|Lim Dong-hyek. (Credia)|
Lim Dong-hyek was called a “prodigy pianist” in his teen years, an “idol star in classical music” and a “Chopin specialist” in his 20s. He wouldn’t have chosen any of these labels, if he’d had a choice.
Now turning 30, Lim wants to show his true colors as a pianist, nothing more and nothing less.
“People tend to think of me as a poser who boasts flamboyant techniques and transcription skills, but I am not,” he said in a telephone interview Tuesday from New York.
“I like to play pieces that are expressive and emotionally deep ― a byproduct of studying 10 years in Russia. But technique is not what I am into,” he said.
With a boyish look and slender physique on top of an impressive tally of international accolades, the pianist has been hailed here as an icon of classical music. He has the cult following of a rock star, too.
But Lim has mixed feelings about his early success. He often feels that his image speaks louder than his piano playing.
“It may sound too abstract, but I want to be judged by my music.”
Preparing for an upcoming recital tour of South Korea ― Lim has been playing in his home country every two years since his solo debut in 2004 ― he is toiling over the masterpieces of Beethoven and Schubert.
The program is a departure from his past repertoires, which have typically featured romantic and exuberant works by composers such as Chopin, Prokofiev and Ravel.

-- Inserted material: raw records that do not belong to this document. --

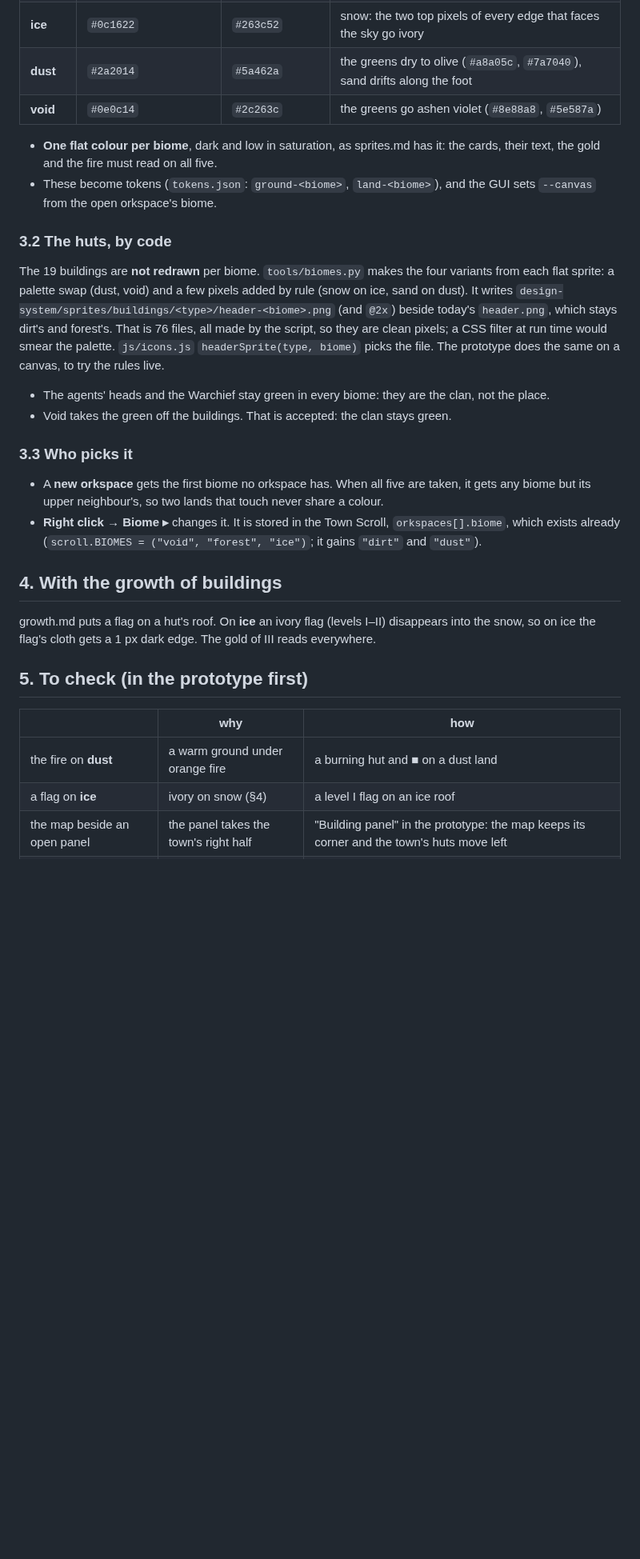
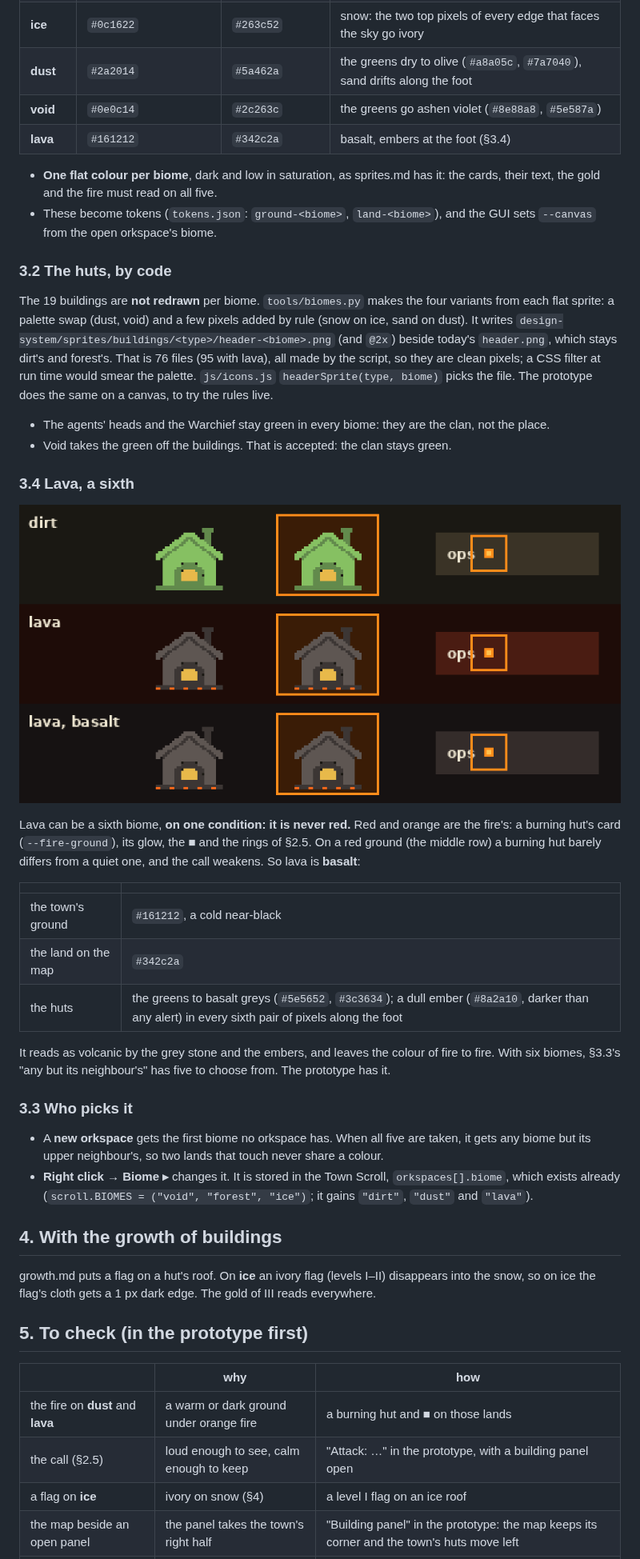
Before and after one commit to Orkcraft/orkcraft, a Markdown page: docs/design/war-map.md, the part around one of its changes. Shown at 80% size. Rendered like a GitHub page; pictures changed too: docs/img/war-map/lava.png (added); blank space fills up the shorter version.

```diff
--- a/docs/design/war-map.md
+++ b/docs/design/war-map.md
@@ -120,6 +145,7 @@ art stays and the words change (*Orkspace* → *Workspace*, *War Map* → *Works
 | **ice** | `#0c1622` | `#263c52` | snow: the two top pixels of every edge that faces the sky go ivory |
 | **dust** | `#2a2014` | `#5a462a` | the greens dry to olive (`#a8a05c`, `#7a7040`), sand drifts along the foot |
 | **void** | `#0e0c14` | `#2c263c` | the greens go ashen violet (`#8e88a8`, `#5e587a`) |
+| **lava** | `#161212` | `#342c2a` | basalt, embers at the foot (§3.4) |
 
 - **One flat colour per biome**, dark and low in saturation, as sprites.md has it: the cards, their
   text, the gold and the fire must read on all five.
@@ -131,19 +157,37 @@ art stays and the words change (*Orkspace* → *Workspace*, *War Map* → *Works
 The 19 buildings are **not redrawn** per biome. `tools/biomes.py` makes the four variants from each
 flat sprite: a palette swap (dust, void) and a few pixels added by rule (snow on ice, sand on dust).
 It writes `design-system/sprites/buildings/<type>/header-<biome>.png` (and `@2x`) beside today's
-`header.png`, which stays dirt's and forest's. That is 76 files, all made by the script, so they are
+`header.png`, which stays dirt's and forest's. That is 76 files (95 with lava), all made by the script, so they are
 clean pixels; a CSS filter at run time would smear the palette. `js/icons.js` `headerSprite(type,
 biome)` picks the file. The prototype does the same on a canvas, to try the rules live.
 
 - The agents' heads and the Warchief stay green in every biome: they are the clan, not the place.
 - Void takes the green off the buildings. That is accepted: the clan stays green.
 
+### 3.4 Lava, a sixth
+
+![dirt, a red lava, and lava as basalt: a quiet hut, a burning one, a land with its call](../img/war-map/lava.png)
+
+Lava can be a sixth biome, **on one condition: it is never red.** Red and orange are the fire's: a
+burning hut's card (`--fire-ground`), its glow, the ■ and the rings of §2.5. On a red ground (the
+middle row) a burning hut barely differs from a quiet one, and the call weakens. So lava is
+**basalt**:
+
+| | |
+|---|---|
+| the town's ground | `#161212`, a cold near-black |
+| the land on the map | `#342c2a` |
+| the huts | the greens to basalt greys (`#5e5652`, `#3c3634`); a dull ember (`#8a2a10`, darker than any alert) in every sixth pair of pixels along the foot |
+
+It reads as volcanic by the grey stone and the embers, and leaves the colour of fire to fire. With
+six biomes, §3.3's "any but its neighbour's" has five to choose from. The prototype has it.
+
 ### 3.3 Who picks it
 
 - A **new orkspace** gets the first biome no orkspace has. When all five are taken, it gets any biome
   but its upper neighbour's, so two lands that touch never share a colour.
 - **Right click → Biome ▸** changes it. It is stored in the Town Scroll, `orkspaces[].biome`, which
-  exists already (`scroll.BIOMES = ("void", "forest", "ice")`; it gains `"dirt"` and `"dust"`).
+  exists already (`scroll.BIOMES = ("void", "forest", "ice")`; it gains `"dirt"`, `"dust"` and `"lava"`).
 
 ## 4. With the growth of buildings
 
@@ -154,7 +198,8 @@ snow, so on ice the flag's cloth gets a 1 px dark edge. The gold of III reads ev
 
 | | why | how |
 |---|---|---|
-| the fire on **dust** | a warm ground under orange fire | a burning hut and ■ on a dust land |
+| the fire on **dust** and **lava** | a warm or dark ground under orange fire | a burning hut and ■ on those lands |
+| the call (§2.5) | loud enough to see, calm enough to keep | "Attack: …" in the prototype, with a building panel open |
 | a flag on **ice** | ivory on snow (§4) | a level I flag on an ice roof |
 | the map beside an open panel | the panel takes the town's right half | "Building panel" in the prototype: the map keeps its corner and the town's huts move left |
 | seven and eight orkspaces | the scroll inside the frame | "+ 4 orkspaces" |
```
Also changed, not shown: other parts of docs/design/war-map.md (+26 -1 lines), docs/img/war-map/attack.png (added), 1 other file.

“I feel a growing urge these days to test myself,” he explained. “It’s about finding a balance and becoming an all-around player.”
Beethoven, in particular, is a challenge.
“If I spend, let’s say, 200 hours practicing Schubert to reach the level I am satisfied with for the stage, Beethoven is, for me, a 2,000-hour effort,” he said.
It is not because Beethoven is particularly difficult for him to play, but because of the stage fright he constantly struggles with.
“I fear that I might just mess up on stage” the great pieces which should be played in a more restrained and cogent way. He has a very strict standard when it comes to playing Beethoven, he added.
“But I can’t go on playing only what I am good at.”
Trying a new repertoire and building his capacity as a pianist is going to be a long journey ― challenging but rewarding. “I don’t know whether it will take 10 years or 20 years. But I will always try, always question myself along the way,” he said.
In the upcoming recital, Lim will present a full program that includes Debussy’s “Claire de Lune” from the “Suite Bergamasque”; Bach’s Toccata, Adagio and Fugue in C Major, BWV 564; Beethoven’s Piano Sonata No. 4 (“Moonlight”); and Schubert’s Piano Sonata No. 20 in A major, D. 959.
He will perform in Jeonju on Feb. 11; Nowon on Feb. 14; Yangsan on Feb. 15; Seoul on Feb. 18; Gwacheon on Feb. 20; Gimhae on Feb. 21; Chuncheon on Feb. 22 and Gwangju on Feb. 23.
The Seoul concert will take place at the Seoul Arts Center. Ticket starts at 30,000 won. For more information, call 1577-1555 or (02) 580-1300.
By Lee Sun-young (firstname.lastname@example.org)